I’m still reeling from the anti-spam legislation, so this recent headline in the Toronto Star seemed distinctly de trop: “Generous North York Widow Flooded with Charity Junk Mail.” This junk mail, we are told, consists of an admittedly very large number of funding requests from a variety of charities and nonprofits, some of whom she’s supported in the past: these are described in the article
Unfair, unfair, unfair. We’re going to have to continue to reach out to our supporters for financial assistance by some means or other. But perhaps this is a good time to examine our consciences and practices to make sure we’re doing unto others as we would like others to do unto us.
The article talks about “charities that routinely share mailing lists.” As far as I know, the routine sharing of mailing lists was severely reduced (in the arts sector certainly) with the passage of the Personal Information Protection and Electronic Documents Act (PIPEDA), which came into force between 2001 and 2004. Under PIPEDA, organization are required to clearly inform people why they’re collecting personal information, including mailing addresses, and get their consent for all uses; they have to limit the amount and type of information gathered to what is necessary; and they can’t use or disclose personal information for any reason other than the purpose for which it was collected and for which they have consent.
The Act doesn’t exempt charities or nonprofits from these requirements, although collecting membership fees, compiling a list of members’ names and addresses, mailing out newsletters, and fundraising are not considered commercial activities and do not fall under the Act. But selling, bartering or leasing donor, membership or other fundraising lists is definitely precluded without specific consent. The Act does allow the use of a simple opt-out process to obtain consent, and it looks like some charities are still assuming consent unless otherwise notified – thereby annoying elderly widows, middle-aged marrieds, and young singles.
We really don’t want to flood potential donors with so many appeals that they become disgusted, and we should be very careful indeed about sharing, much less selling, our lists. These are practices guaranteed to backfire, breaking the trust between charitable organizations and the people who care about them.
Again, I can’t think of any arts organization that abuses their donor relations in these ways. But in an age where intimate details about donor prospects, and really anyone else, are easily found online – and where donor research through the web is now an important part of every fundraiser’s tool kit – all of these privacy regulations seem a bit fruitless and recherché.

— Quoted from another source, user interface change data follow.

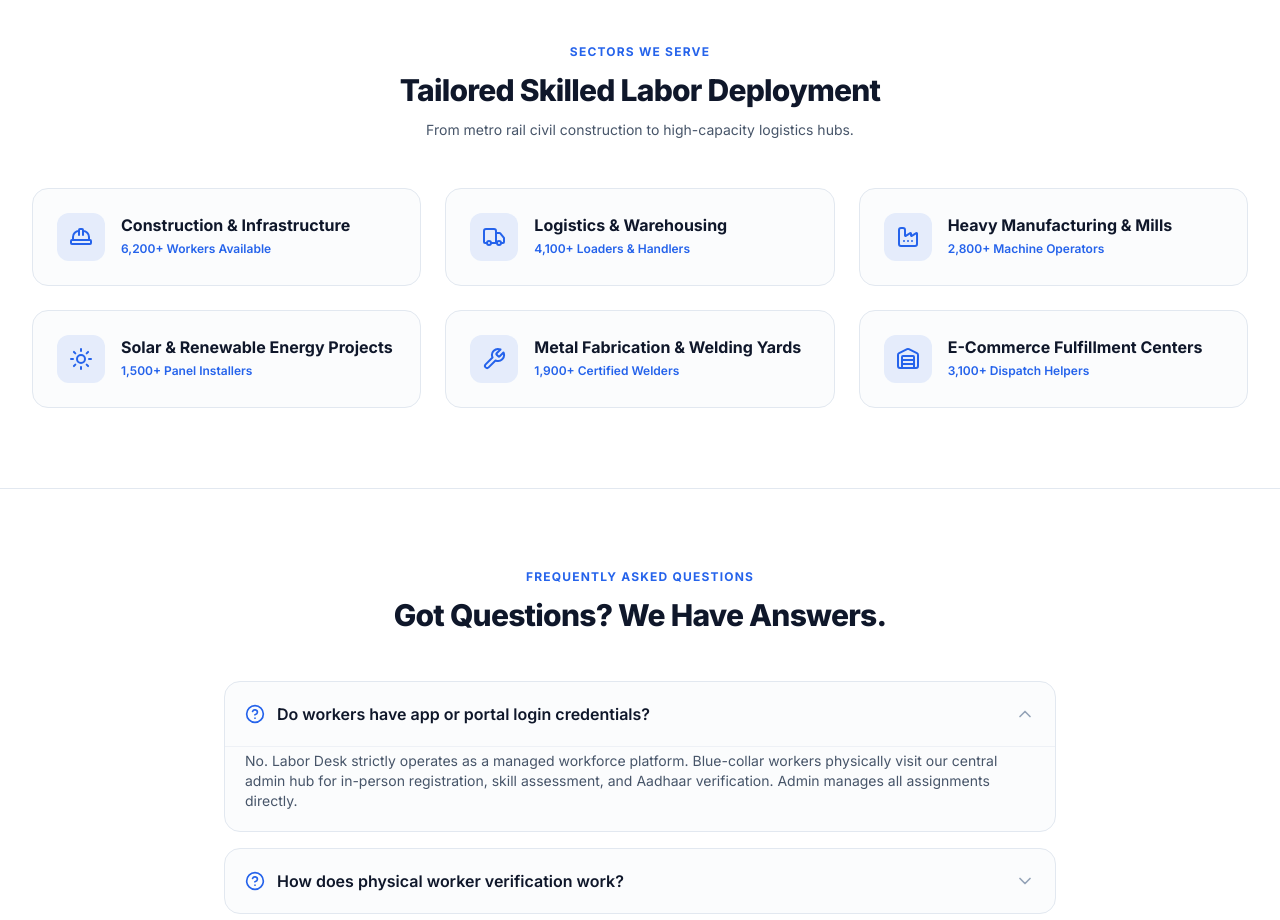
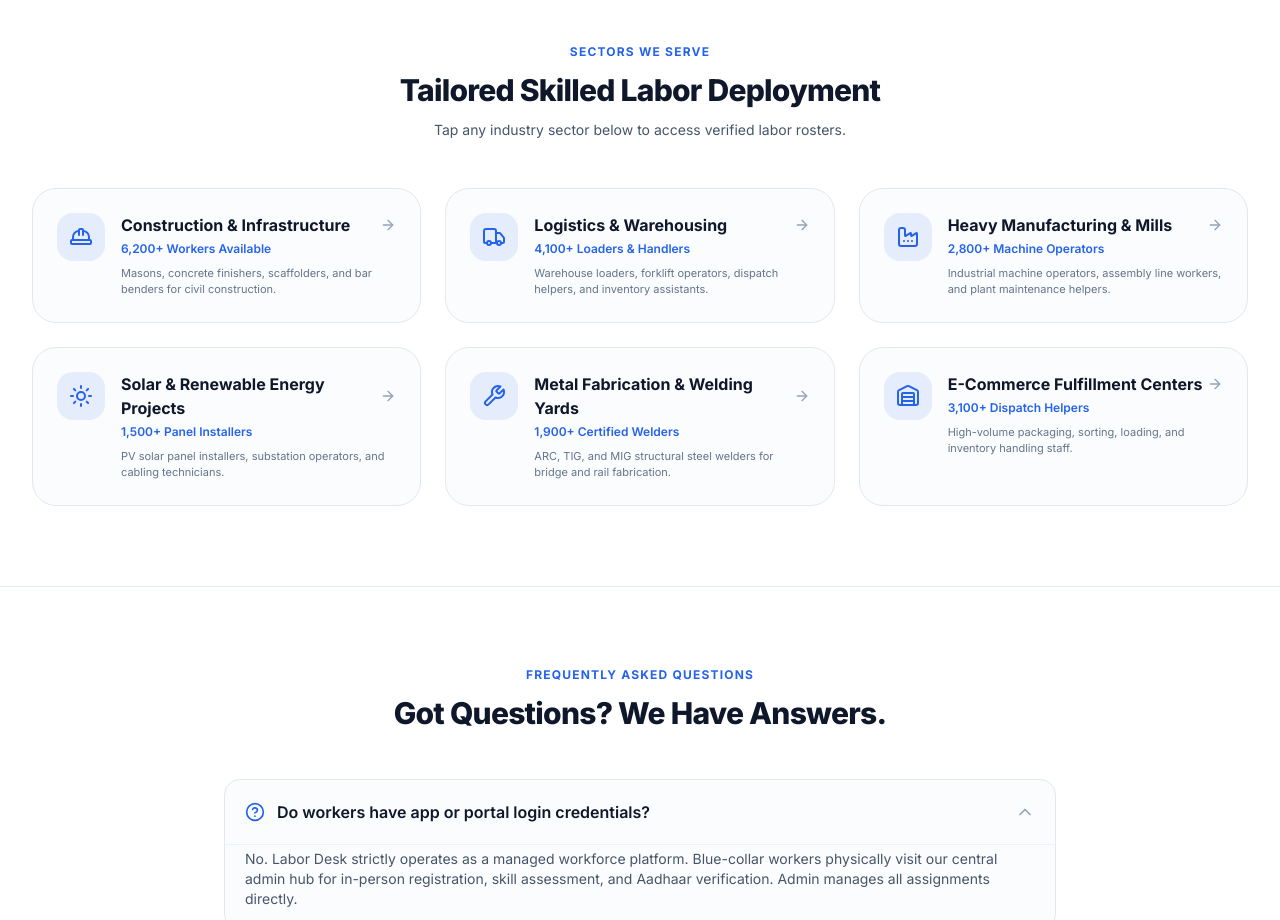
Before and after one commit to Karthik18999/LaborDesk, a Next.js app: page / in a window 1280 px wide. Shown: the part 2420-3340 px from the top of the page. Built offline with nearby package versions, Linux system fonts and the light colour scheme.

Commit message:
industries_interactive_click_login_or_modal

```diff
--- a/src/components/landing/Industries.tsx
+++ b/src/components/landing/Industries.tsx
@@ -1,17 +1,70 @@
 'use client';
 
-import React from 'react';
-import { HardHat, Truck, Factory, Sun, Wrench, Warehouse } from 'lucide-react';
+import React, { useState } from 'react';
+import { useApp } from '@/lib/store';
+import { HardHat, Truck, Factory, Sun, Wrench, Warehouse, ArrowRight, X, Users, Building2, ShieldCheck } from 'lucide-react';
+import { useRouter } from 'next/navigation';
 
 export default function Industries() {
-  const industries = [
-    { title: 'Construction & Infrastructure', icon: HardHat, count: '6,200+ Workers Available' },
-    { title: 'Logistics & Warehousing', icon: Truck, count: '4,100+ Loaders & Handlers' },
-    { title: 'Heavy Manufacturing & Mills', icon: Factory, count: '2,800+ Machine Operators' },
-    { title: 'Solar & Renewable Energy Projects', icon: Sun, count: '1,500+ Panel Installers' },
-    { title: 'Metal Fabrication & Welding Yards', icon: Wrench, count: '1,900+ Certified Welders' },
-    { title: 'E-Commerce Fulfillment Centers', icon: Warehouse, count: '3,100+ Dispatch Helpers' },
+  const { role, workers, companies, setRole } = useApp();
+  const router = useRouter();
+
+  const [selectedIndustryModal, setSelectedIndustryModal] = useState<any | null>(null);
+
+  const industriesList = [
+    {
+      title: 'Construction & Infrastructure',
+      skillName: 'Construction',
+      icon: HardHat,
+      count: '6,200+ Workers Available',
+      description: 'Masons, concrete finishers, scaffolders, and bar benders for civil construction.',
+    },
+    {
+      title: 'Logistics & Warehousing',
+      skillName: 'Logistics',
+      icon: Truck,
+      count: '4,100+ Loaders & Handlers',
+      description: 'Warehouse loaders, forklift operators, dispatch helpers, and inventory assistants.',
+    },
+    {
+      title: 'Heavy Manufacturing & Mills',
+      skillName: 'Welding',
+      icon: Factory,
+      count: '2,800+ Machine Operators',
+      description: 'Industrial machine operators, assembly line workers, and plant maintenance helpers.',
+    },
+    {
+      title: 'Solar & Renewable Energy Projects',
+      skillName: 'Electrical',
+      icon: Sun,
+      count: '1,500+ Panel Installers',
+      description: 'PV solar panel installers, substation operators, and cabling technicians.',
+    },
+    {
+      title: 'Metal Fabrication & Welding Yards',
+      skillName: 'Welding',
+      icon: Wrench,
+      count: '1,900+ Certified Welders',
+      description: 'ARC, TIG, and MIG structural steel welders for bridge and rail fabrication.',
+    },
+    {
+      title: 'E-Commerce Fulfillment Centers',
+      skillName: 'Logistics',
+      icon: Warehouse,
+      count: '3,100+ Dispatch Helpers',
+      description: 'High-volume packaging, sorting, loading, and inventory handling staff.',
+    },
   ];
+
+  const handleCardClick = (ind: typeof industriesList[0]) => {
+    if (role === 'guest') {
+      // Redirect unauthenticated user to login page
+      router.push('/login');
+    } else {
+      // User is already logged in -> Show Industry Details
+      setSelectedIndustryModal(ind);
+    }
+  };
 
   return (
     <section id="industries" className="py-20 bg-white dark:bg-slate-900 border-t border-slate-200 dark:border-slate-800">
@@ -24,30 +77,117 @@ export default function Industries() {
             Tailored Skilled Labor Deployment
           </p>
           <p className="text-sm text-slate-600 dark:text-slate-400">
-            From metro rail civil construction to high-capacity logistics hubs.
+            Tap any industry sector below to access verified labor rosters.
           </p>
         </div>
 
+        {/* Industry Cards Grid */}
         <div className="grid sm:grid-cols-2 lg:grid-cols-3 gap-6 mt-12">
-          {industries.map((ind, idx) => {
+          {industriesList.map((ind, idx) => {
             const Icon = ind.icon;
             return (
               <div
                 key={idx}
-                className="p-6 rounded-2xl border border-slate-200 dark:border-slate-800 bg-slate-50/50 dark:bg-slate-800/40 hover:border-brand-500/50 hover:shadow-lg transition-all flex items-start gap-4"
+                onClick={() => handleCardClick(ind)}
+                className="p-6 rounded-3xl border border-slate-200 dark:border-slate-800 bg-slate-50/50 dark:bg-slate-800/40 hover:border-brand-500 hover:shadow-xl cursor-pointer transition-all flex items-start gap-4 group relative"
               >
-                <div className="w-12 h-12 rounded-xl bg-brand-600/10 text-brand-600 dark:text-brand-400 flex items-center justify-center shrink-0">
+                <div className="w-12 h-12 rounded-2xl bg-brand-600/10 text-brand-600 dark:text-brand-400 flex items-center justify-center shrink-0 group-hover:scale-110 group-hover:bg-brand-600 group-hover:text-white transition-all">
                   <Icon className="w-6 h-6" />
                 </div>
-                <div>
-                  <h3 className="font-bold text-base text-slate-900 dark:text-white">{ind.title}</h3>
+                <div className="flex-1">
+                  <div className="flex items-center justify-between">
+                    <h3 className="font-bold text-base text-slate-900 dark:text-white group-hover:text-brand-600 dark:group-hover:text-brand-400 transition-colors">
+                      {ind.title}
+                    </h3>
+                    <ArrowRight className="w-4 h-4 text-slate-400 group-hover:translate-x-1 group-hover:text-brand-600 transition-all shrink-0" />
+                  </div>
                   <p className="text-xs text-brand-600 dark:text-brand-400 font-semibold mt-1">{ind.count}</p>
+                  <p className="text-[11px] text-slate-500 dark:text-slate-400 mt-2 line-clamp-2">{ind.description}</p>
                 </div>
               </div>
             );
           })}
         </div>
       </div>
+
+      {/* Logged-In Industry Details Modal */}
+      {selectedIndustryModal && (
+        <div className="fixed inset-0 z-50 flex items-center justify-center p-4 bg-slate-900/60 backdrop-blur-sm">
+          <div className="bg-white dark:bg-slate-900 border border-slate-200 dark:border-slate-800 rounded-3xl max-w-xl w-full p-6 sm:p-8 shadow-2xl relative space-y-5">
+            <button
+              onClick={() => setSelectedIndustryModal(null)}
+              className="absolute top-5 right-5 text-slate-400 hover:text-slate-600 dark:hover:text-white p-1 rounded-lg"
+            >
+              <X className="w-5 h-5" />
+            </button>
+
+            <div className="flex items-center gap-4 border-b border-slate-100 dark:border-slate-800 pb-4">
+              <div className="w-14 h-14 rounded-2xl bg-brand-600 text-white flex items-center justify-center font-bold">
+                <selectedIndustryModal.icon className="w-7 h-7" />
+              </div>
+              <div>
+                <span className="text-[10px] font-bold uppercase tracking-wider text-emerald-600 bg-emerald-50 dark:bg-emerald-950 px-2.5 py-0.5 rounded-full">
+                  Authenticated Access ({role.toUpperCase()})
+                </span>
+                <h3 className="text-xl font-bold text-slate-900 dark:text-white mt-1">
+                  {selectedIndustryModal.title}
+                </h3>
+                <p className="text-xs text-slate-500">{selectedIndustryModal.count}</p>
+              </div>
+            </div>
+
+            <div className="space-y-3">
+              <p className="text-xs text-slate-600 dark:text-slate-300 leading-relaxed">
+                {selectedIndustryModal.description}
+              </p>
+
+              {/* Dynamic Metrics */}
+              <div className="grid grid-cols-2 gap-3 pt-2">
+                <div className="p-3.5 rounded-2xl bg-slate-50 dark:bg-slate-800/60 border border-slate-100 dark:border-slate-800">
+                  <span className="text-[11px] font-semibold text-slate-400 block">Registered Trade Workers</span>
+                  <span className="text-lg font-extrabold text-slate-900 dark:text-white">
+                    {workers.filter((w) => w.skill === selectedIndustryModal.skillName).length || 4} Verified
+                  </span>
+                </div>
+
+                <div className="p-3.5 rounded-2xl bg-slate-50 dark:bg-slate-800/60 border border-slate-100 dark:border-slate-800">
+                  <span className="text-[11px] font-semibold text-slate-400 block">Active Client Accounts</span>
+                  <span className="text-lg font-extrabold text-emerald-600 dark:text-emerald-400">
+                    {companies.length} Corporate Clients
+                  </span>
+                </div>
+              </div>
+            </div>
+
+            {/* Action Buttons depending on Role */}
+            <div className="pt-3 border-t border-slate-100 dark:border-slate-800 flex gap-3">
+              {role === 'company' && (
+                <button
+                  onClick={() => {
+                    setSelectedIndustryModal(null);
+                    router.push('/company/request-workers');
+                  }}
+                  className="w-full py-3 bg-emerald-600 hover:bg-emerald-700 text-white font-semibold text-xs rounded-xl shadow-lg transition-all flex items-center justify-center gap-2"
+                >
+                  Request Workers for {selectedIndustryModal.title}
+                </button>
+              )}
+
+              {role === 'admin' && (
+                <button
+                  onClick={() => {
+                    setSelectedIndustryModal(null);
+                    router.push('/admin/workers');
+                  }}
+                  className="w-full py-3 bg-brand-600 hover:bg-brand-700 text-white font-semibold text-xs rounded-xl shadow-lg transition-all flex items-center justify-center gap-2"
+                >
+                  Manage {selectedIndustryModal.title} Workers
+                </button>
+              )}
+            </div>
+          </div>
+        </div>
+      )}
     </section>
   );
 }
```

Just remember that there is abundant evidence that charitable giving is a powerful secret to happiness, health and even material prosperity. But these outcomes definitely rest on a relationship of shared caring and trust between charitable organization and donor.